MATERIAL FOR THIS EXERCISE
++++++

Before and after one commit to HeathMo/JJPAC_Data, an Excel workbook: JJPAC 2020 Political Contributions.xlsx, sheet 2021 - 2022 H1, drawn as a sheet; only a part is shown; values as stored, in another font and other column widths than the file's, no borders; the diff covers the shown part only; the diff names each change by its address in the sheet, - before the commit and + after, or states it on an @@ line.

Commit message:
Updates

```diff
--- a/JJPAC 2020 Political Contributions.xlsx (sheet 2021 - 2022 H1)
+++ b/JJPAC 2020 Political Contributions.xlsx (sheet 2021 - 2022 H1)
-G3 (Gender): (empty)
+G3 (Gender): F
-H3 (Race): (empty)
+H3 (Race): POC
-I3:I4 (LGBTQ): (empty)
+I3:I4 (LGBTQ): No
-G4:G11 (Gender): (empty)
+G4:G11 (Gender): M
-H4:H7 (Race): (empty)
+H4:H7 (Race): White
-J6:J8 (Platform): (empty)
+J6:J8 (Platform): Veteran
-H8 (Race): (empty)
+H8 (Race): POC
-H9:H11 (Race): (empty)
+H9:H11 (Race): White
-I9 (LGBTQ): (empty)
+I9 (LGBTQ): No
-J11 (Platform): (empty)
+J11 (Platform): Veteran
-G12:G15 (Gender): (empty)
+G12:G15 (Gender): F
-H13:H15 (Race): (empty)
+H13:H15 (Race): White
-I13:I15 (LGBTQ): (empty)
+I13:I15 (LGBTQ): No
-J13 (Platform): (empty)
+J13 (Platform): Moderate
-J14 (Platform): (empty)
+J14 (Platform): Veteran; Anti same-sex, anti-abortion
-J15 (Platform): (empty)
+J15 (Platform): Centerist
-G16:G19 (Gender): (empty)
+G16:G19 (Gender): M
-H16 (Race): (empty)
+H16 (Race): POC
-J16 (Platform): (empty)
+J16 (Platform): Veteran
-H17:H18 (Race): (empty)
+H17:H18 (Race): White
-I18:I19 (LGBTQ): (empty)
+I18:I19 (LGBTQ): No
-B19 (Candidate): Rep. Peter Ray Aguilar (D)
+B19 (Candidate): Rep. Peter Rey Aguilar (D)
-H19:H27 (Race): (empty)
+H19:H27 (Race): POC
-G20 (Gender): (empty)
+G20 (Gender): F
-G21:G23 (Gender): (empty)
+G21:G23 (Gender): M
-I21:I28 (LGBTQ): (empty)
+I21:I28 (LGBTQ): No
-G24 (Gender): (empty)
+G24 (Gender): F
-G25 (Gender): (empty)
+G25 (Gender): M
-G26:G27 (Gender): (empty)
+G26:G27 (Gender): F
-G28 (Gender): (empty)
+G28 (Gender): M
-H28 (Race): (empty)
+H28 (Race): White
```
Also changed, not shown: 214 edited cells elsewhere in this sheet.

++++++

EXERCISE
Work out how many lines in the data above hold the word "Candidate". Reply with nothing but the count.

COMPLETED EXERCISE
2